> [Directions]: Your answer should consist only of the lines from the line containing "asset ·<br/>Stellar Asset" through the last line below, each repeated exactly.

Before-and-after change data
____
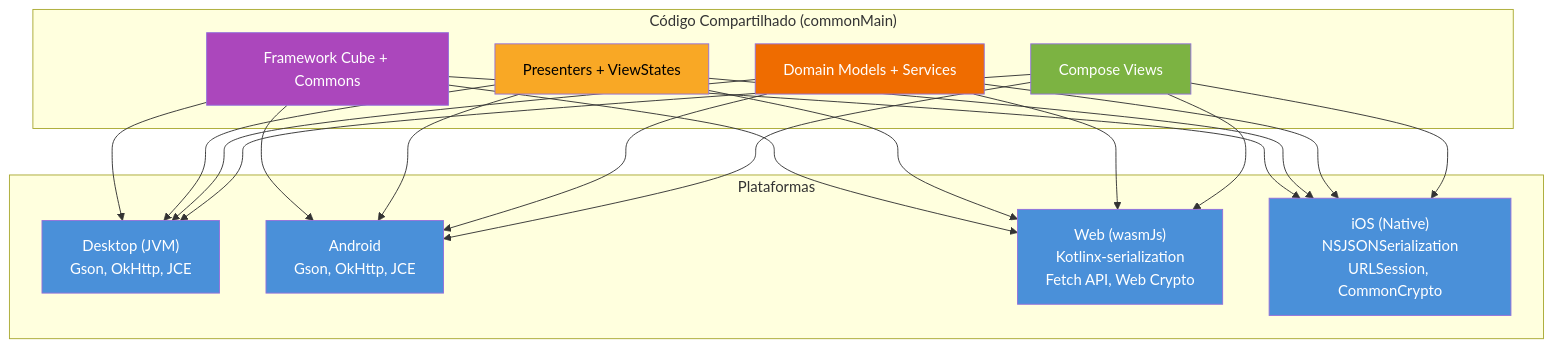
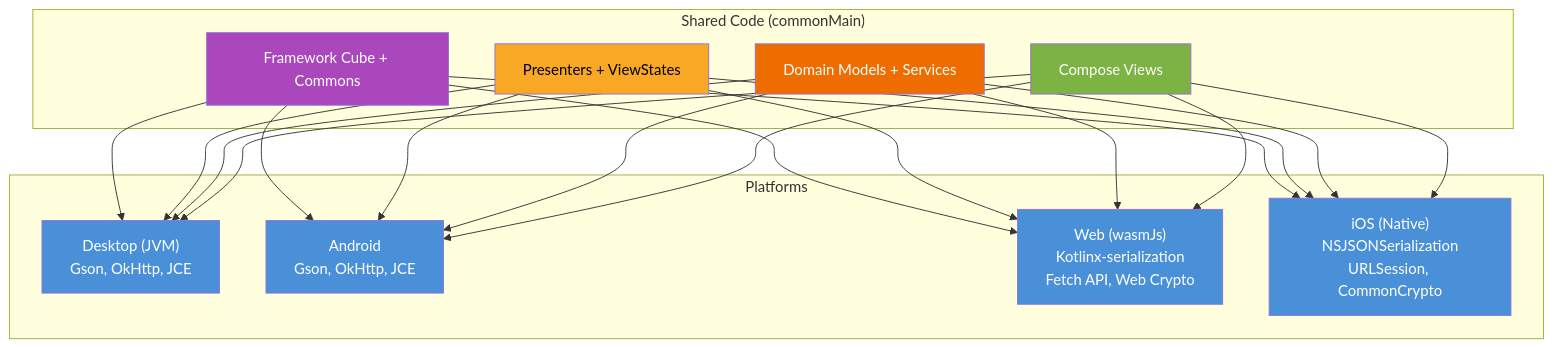
One commit to mrcdom/wdc-cube-kotlin changed the third of 10 diagrams in docs/architecture.md. Above: the diagram before and after it, drawn with Mermaid. The commit also changed other lines of this file and 10 other files, not shown here.

First line of the commit message:
docs: architecture docs and top-level READMEs in US English

````diff
--- a/docs/architecture.md
+++ b/docs/architecture.md
@@ -184,42 +184,42 @@
 ```mermaid
 graph TB
-    subgraph "Código Compartilhado (commonMain)"
+    subgraph "Shared Code (commonMain)"
         FW[Framework Cube + Commons]
         PRES[Presenters + ViewStates]
         DOM[Domain Models + Services]
         VIEW[Compose Views]
     end
 
-    subgraph "Plataformas"
+    subgraph "Platforms"
         JVM["Desktop (JVM)<br/>Gson, OkHttp, JCE"]
         AND["Android<br/>Gson, OkHttp, JCE"]
         WASM["Web (wasmJs)<br/>Kotlinx-serialization<br/>Fetch API, Web Crypto"]
         IOSN["iOS (Native)<br/>NSJSONSerialization<br/>URLSession, CommonCrypto"]
     end
 
     FW --> JVM
     FW --> AND
     FW --> WASM
     FW --> IOSN
     PRES --> JVM
     PRES --> AND
     PRES --> WASM
     PRES --> IOSN
     DOM --> JVM
     DOM --> AND
     DOM --> WASM
     DOM --> IOSN
     VIEW --> JVM
     VIEW --> AND
     VIEW --> WASM
     VIEW --> IOSN
 
     style FW fill:#ab47bc,color:#fff
     style PRES fill:#f9a825,color:#000
     style DOM fill:#ef6c00,color:#fff
     style VIEW fill:#7cb342,color:#fff
     style JVM fill:#4a90d9,color:#fff
     style AND fill:#4a90d9,color:#fff
     style WASM fill:#4a90d9,color:#fff
     style IOSN fill:#4a90d9,color:#fff
 ```
````
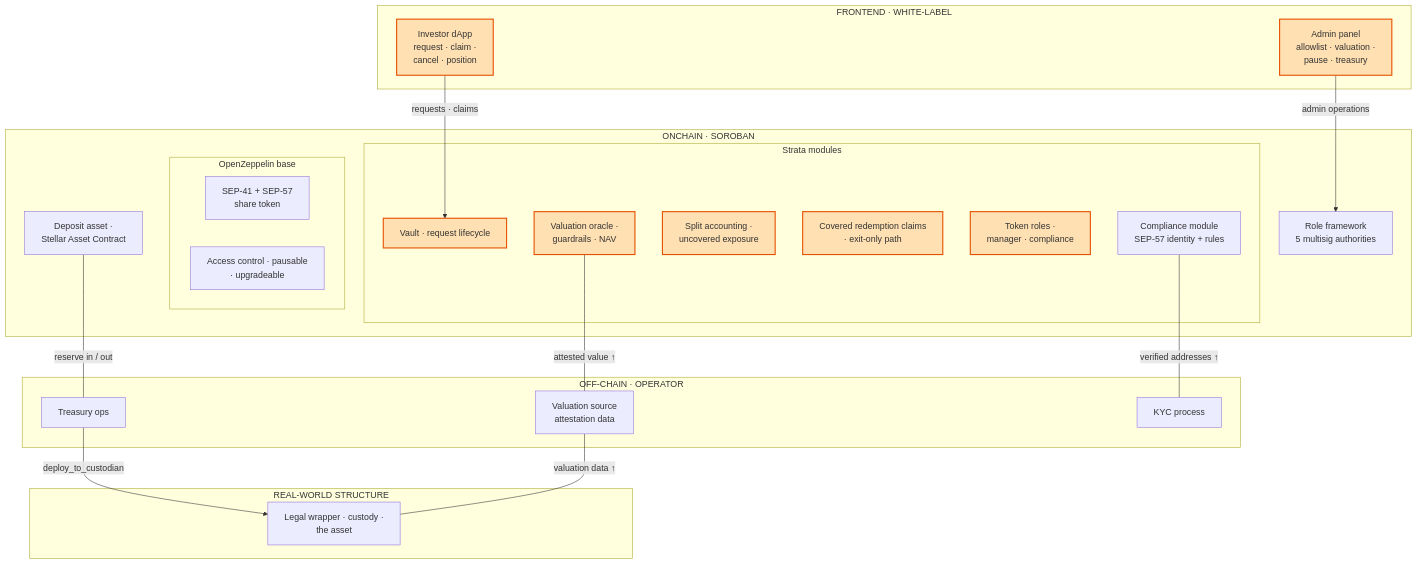
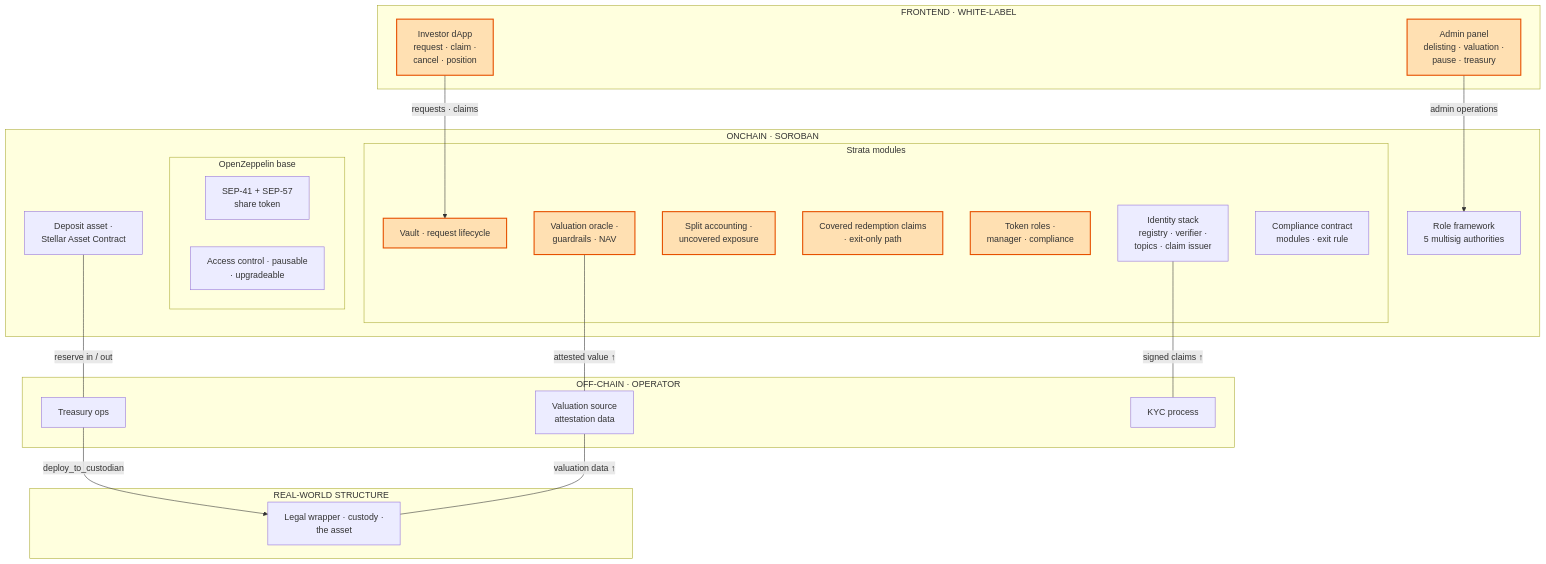
Before and after one commit to BootNodeDev/strata-vault-kit: the first of 5 diagrams in docs/strata-product-and-architecture.md, drawn with Mermaid. The commit also changed other lines of this file, not shown here.

Commit message:
docs: describe the identity stack in the design

````diff
--- a/docs/strata-product-and-architecture.md
+++ b/docs/strata-product-and-architecture.md
@@ -202,44 +214,45 @@
 ```mermaid
 flowchart TB
     subgraph FE["FRONTEND · WHITE-LABEL"]
         LP["Investor dApp<br/>request · claim ·<br/>cancel · position"]:::strata
-        ADM["Admin panel<br/>allowlist · valuation ·<br/>pause · treasury"]:::strata
+        ADM["Admin panel<br/>delisting · valuation ·<br/>pause · treasury"]:::strata
     end
 
     subgraph ON["ONCHAIN · SOROBAN"]
         subgraph OZ["OpenZeppelin base"]
             ST["SEP-41 + SEP-57<br/>share token"]
             AC["Access control · pausable<br/>· upgradeable"]
         end
         SAC["Deposit asset ·<br/>Stellar Asset Contract"]
         subgraph SM["Strata modules"]
             V["Vault · request lifecycle"]:::strata
             OR["Valuation oracle ·<br/>guardrails · NAV"]:::strata
             SA["Split accounting ·<br/>uncovered exposure"]:::strata
             RQ["Covered redemption claims<br/>· exit-only path"]:::strata
             MGR["Token roles ·<br/>manager · compliance"]:::strata
-            IVC["Compliance module<br/>SEP-57 identity + rules"]
+            IVC["Identity stack<br/>registry · verifier ·<br/>topics · claim issuer"]
+            CPC["Compliance contract<br/>modules · exit rule"]
         end
         AUTH["Role framework<br/>5 multisig authorities"]
     end
 
     subgraph OFF["OFF-CHAIN · OPERATOR"]
         TR["Treasury ops"]
         VS["Valuation source<br/>attestation data"]
         KYC["KYC process"]
     end
 
     subgraph RW["REAL-WORLD STRUCTURE"]
         CU["Legal wrapper · custody ·<br/>the asset"]
     end
 
     LP -->|"requests · claims"| V
     ADM -->|"admin operations"| AUTH
     OR ---|"attested value ↑"| VS
-    IVC ---|"verified addresses ↑"| KYC
+    IVC ---|"signed claims ↑"| KYC
     SAC ---|"reserve in / out"| TR
     TR -->|"deploy_to_custodian"| CU
     VS ---|"valuation data ↑"| CU
 
     classDef strata fill:#FFE0B2,stroke:#E65100,stroke-width:2px
 ```
````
____
> [Written solution]:
         SAC["Deposit asset ·<br/>Stellar Asset Contract"]
         subgraph SM["Strata modules"]
             V["Vault · request lifecycle"]:::strata
             OR["Valuation oracle ·<br/>guardrails · NAV"]:::strata
             SA["Split accounting ·<br/>uncovered exposure"]:::strata
             RQ["Covered redemption claims<br/>· exit-only path"]:::strata
             MGR["Token roles ·<br/>manager · compliance"]:::strata
-            IVC["Compliance module<br/>SEP-57 identity + rules"]
+            IVC["Identity stack<br/>registry · verifier ·<br/>topics · claim issuer"]
+            CPC["Compliance contract<br/>modules · exit rule"]
         end
         AUTH["Role framework<br/>5 multisig authorities"]
     end
 
     subgraph OFF["OFF-CHAIN · OPERATOR"]
         TR["Treasury ops"]
         VS["Valuation source<br/>attestation data"]
         KYC["KYC process"]
     end
 
     subgraph RW["REAL-WORLD STRUCTURE"]
         CU["Legal wrapper · custody ·<br/>the asset"]
     end
 
     LP -->|"requests · claims"| V
     ADM -->|"admin operations"| AUTH
     OR ---|"attested value ↑"| VS
-    IVC ---|"verified addresses ↑"| KYC
+    IVC ---|"signed claims ↑"| KYC
     SAC ---|"reserve in / out"| TR
     TR -->|"deploy_to_custodian"| CU
     VS ---|"valuation data ↑"| CU
 
     classDef strata fill:#FFE0B2,stroke:#E65100,stroke-width:2px
 ```
````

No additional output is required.